In this section, we will walk through the steps necessary to load OSM data into your GeoNode project. As discussed in previous sections, your GeoNode already uses OSM tiles from MapQuest and the main OSM servers as some of the available base layers. This session is specifically about extracting actual data from OSM and converting it for use in your project and potentially for Geoprocessing tasks.

The first step in this process is to get the data from OSM. We will be using the OSM Overpass API since it lets us do more complex queries than the OSM API itself. You should refer to the OSM Overpass API documentation to learn about all of its features. It is an extremely powerful API that lets you extract data from OSM using a very sophisticated API.

In this example, we will be extracting building footprint data around Port au Prince in Haiti. To do this we will use an interactive tool that makes it easy construct a Query against the Overpass API. Point your browser at http://overpass-turbo.eu/ and use the search tools to zoom into Port Au Prince and Cite Soleil specifically.

You will need to cut and paste the query specified below to get all of the appropriate data under the bbox:

  <union into="_">
    <bbox-query {{bbox}}/>
    <recurse into="x" type="node-relation"/>
    <query type="way">
      <bbox-query {{bbox}}/>
      <has-kv k="building" v="yes"></has-kv>
    <recurse into="x" type="way-node"/>
    <recurse type="way-relation"/>
  <print mode="meta"/>

This should look like the following.


When you have the bbox and query set correctly, click the “Export” button on the menu to bring up the export menu, and then click the API interpreter link to download the OSM data base on the query you have specified.


This will download a file named ‘export.osm’ on your file system. You will probably want to rename it something else more specific. You can do that by issuing the following command in the directory where it was downloaded:

$ mv export.osm cite_soleil_buildings.osm


You can also rename the file in your Operating Systems File management tool (Windows Explorer, Finder etc).

Exporting OSM data to shapefile using QGIS

Now that we have osm data on our filesystem, we will need to convert it into a format suitable for uploading into your GeoNode. There are many ways to accomplish this, but for purposes of this example, we will use an OSM QGIS plugin that makes if fairly easy. Please consult the wiki page that explains how to install this plugin and make sure it is installed in your QGIS instance. Once its installed, you can use the Web Menu to load your file.


This will bring up a dialog box that you can use to find and convert the osm file we downloaded.


When the process has completed, you will see your layers in the Layer Tree in QGIS.

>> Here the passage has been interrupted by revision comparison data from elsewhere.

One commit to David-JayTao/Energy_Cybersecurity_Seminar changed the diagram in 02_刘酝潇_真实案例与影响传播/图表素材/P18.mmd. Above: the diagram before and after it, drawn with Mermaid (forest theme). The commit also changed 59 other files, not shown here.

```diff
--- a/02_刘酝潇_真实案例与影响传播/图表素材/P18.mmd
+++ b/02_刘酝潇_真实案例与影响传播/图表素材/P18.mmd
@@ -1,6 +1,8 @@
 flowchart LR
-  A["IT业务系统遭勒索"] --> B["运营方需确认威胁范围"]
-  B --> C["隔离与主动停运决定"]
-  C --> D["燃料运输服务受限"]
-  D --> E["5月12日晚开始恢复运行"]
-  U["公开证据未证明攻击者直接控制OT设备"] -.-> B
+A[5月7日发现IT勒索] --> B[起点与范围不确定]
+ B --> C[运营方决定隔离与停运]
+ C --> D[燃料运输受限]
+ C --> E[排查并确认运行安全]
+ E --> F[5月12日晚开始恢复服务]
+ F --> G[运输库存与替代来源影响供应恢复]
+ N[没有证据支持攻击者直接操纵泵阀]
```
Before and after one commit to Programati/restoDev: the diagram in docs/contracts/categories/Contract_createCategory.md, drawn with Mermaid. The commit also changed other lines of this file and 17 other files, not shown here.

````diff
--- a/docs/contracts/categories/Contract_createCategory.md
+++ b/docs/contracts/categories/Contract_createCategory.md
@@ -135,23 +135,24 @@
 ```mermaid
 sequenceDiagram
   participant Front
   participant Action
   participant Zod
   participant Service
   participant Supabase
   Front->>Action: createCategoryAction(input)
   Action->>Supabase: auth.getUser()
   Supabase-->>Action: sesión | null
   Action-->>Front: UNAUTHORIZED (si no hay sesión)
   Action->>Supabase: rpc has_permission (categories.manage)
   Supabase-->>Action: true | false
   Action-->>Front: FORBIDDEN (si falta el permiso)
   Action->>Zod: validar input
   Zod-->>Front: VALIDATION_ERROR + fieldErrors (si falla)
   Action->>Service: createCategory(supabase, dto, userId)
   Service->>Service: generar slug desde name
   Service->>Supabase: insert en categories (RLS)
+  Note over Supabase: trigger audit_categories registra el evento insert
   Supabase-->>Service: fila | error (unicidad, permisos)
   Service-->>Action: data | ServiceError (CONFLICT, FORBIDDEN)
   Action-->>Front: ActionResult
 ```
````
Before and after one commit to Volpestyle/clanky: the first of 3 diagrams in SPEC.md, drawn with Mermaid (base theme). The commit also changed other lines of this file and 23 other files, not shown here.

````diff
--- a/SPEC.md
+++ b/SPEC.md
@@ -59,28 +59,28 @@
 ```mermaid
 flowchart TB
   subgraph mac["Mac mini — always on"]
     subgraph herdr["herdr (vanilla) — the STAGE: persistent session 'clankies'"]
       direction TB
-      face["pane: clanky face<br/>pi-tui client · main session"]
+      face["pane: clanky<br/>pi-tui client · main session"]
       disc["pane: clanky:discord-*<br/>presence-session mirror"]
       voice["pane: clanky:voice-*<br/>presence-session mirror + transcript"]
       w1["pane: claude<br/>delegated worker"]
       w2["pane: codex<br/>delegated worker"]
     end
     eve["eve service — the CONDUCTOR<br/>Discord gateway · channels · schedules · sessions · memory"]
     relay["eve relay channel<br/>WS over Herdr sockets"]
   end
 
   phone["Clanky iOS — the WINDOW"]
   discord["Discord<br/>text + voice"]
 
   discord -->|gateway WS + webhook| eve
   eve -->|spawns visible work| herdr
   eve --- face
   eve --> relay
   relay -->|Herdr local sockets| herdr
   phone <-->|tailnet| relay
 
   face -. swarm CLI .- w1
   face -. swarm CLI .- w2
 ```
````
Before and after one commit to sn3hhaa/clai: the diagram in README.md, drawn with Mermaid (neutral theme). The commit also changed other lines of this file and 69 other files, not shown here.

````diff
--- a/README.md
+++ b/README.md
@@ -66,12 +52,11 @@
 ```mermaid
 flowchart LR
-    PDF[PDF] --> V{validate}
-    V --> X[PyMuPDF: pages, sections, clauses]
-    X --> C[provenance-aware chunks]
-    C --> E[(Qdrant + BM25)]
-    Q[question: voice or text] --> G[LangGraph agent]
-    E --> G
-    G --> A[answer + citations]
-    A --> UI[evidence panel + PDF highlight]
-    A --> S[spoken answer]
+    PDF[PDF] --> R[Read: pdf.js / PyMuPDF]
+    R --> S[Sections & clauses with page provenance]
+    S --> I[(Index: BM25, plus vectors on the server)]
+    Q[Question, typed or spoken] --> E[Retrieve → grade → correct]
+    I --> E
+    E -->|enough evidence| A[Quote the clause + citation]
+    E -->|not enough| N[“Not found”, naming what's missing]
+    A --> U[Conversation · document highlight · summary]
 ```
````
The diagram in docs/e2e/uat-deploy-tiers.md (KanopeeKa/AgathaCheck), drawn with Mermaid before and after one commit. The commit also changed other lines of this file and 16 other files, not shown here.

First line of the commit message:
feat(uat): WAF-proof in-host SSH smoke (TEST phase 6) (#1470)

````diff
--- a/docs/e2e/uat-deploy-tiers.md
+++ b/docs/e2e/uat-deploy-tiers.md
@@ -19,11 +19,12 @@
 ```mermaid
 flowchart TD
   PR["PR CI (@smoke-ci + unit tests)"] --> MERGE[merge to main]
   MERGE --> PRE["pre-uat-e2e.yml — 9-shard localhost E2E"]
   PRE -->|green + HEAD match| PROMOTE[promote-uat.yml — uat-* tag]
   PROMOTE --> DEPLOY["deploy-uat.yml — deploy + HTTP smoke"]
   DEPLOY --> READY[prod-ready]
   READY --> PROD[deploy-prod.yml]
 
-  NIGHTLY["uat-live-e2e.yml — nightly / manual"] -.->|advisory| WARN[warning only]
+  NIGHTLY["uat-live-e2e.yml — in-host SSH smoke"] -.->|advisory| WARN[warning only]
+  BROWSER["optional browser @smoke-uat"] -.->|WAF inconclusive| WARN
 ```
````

Since we are only interested in the polygons, we can turn the other 2 layers off in the Layer Tree.


The next step is to use QGIS to convert this layer into a Shapefile so we can upload it into GeoNode. To do this, select the layer in the Layer tree, right click and then select the Save As option.


This will bring up the Save Vector Layer as Dialog.


Specify where on disk you want your file saved, and hit Save then OK.


You now have a shapefile of the data you extracted from OSM that you can use to load into GeoNode. Use the GeoNode Layer Upload form to load the Shapefile parts into your GeoNode, and optionally edit the metadata and then you can view your layer in the Layer Info page in your geonode.



You may want to switch to an imagery layer in order to more easily see the buildings on the OSM background.

Exporting OSM data to shapefile using GDAL

An alternative way to export the .osm file to a shapefile is to use ogr2ogr combined with the GDAL osm driver, available from GDAL version 1.10.

As a first step, inspect how the GDAL osm driver sees the .osm file using the ogrinfo command:

$ ogrinfo cite_soleil_buildings.osm
Had to open data source read-only.
INFO: Open of `cite_soleil_buildings.osm'
      using driver `OSM' successful.
1: points (Point)
2: lines (Line String)
3: multilinestrings (Multi Line String)
4: multipolygons (Multi Polygon)
5: other_relations (Geometry Collection)

ogrinfo has detected 5 different geometric layers inside the osm data source. As we are just interested in the buildings, you will just export to a new shapefile the multipolygons layer using the GDAL ogr2ogr command utility:

$ ogr2ogr cite_soleil_buildings cite_soleil_buildings.osm multipolygons

Now you can upload the shapefile to GeoNode using the GeoNode Upload form in the same manner as you did in the previous section.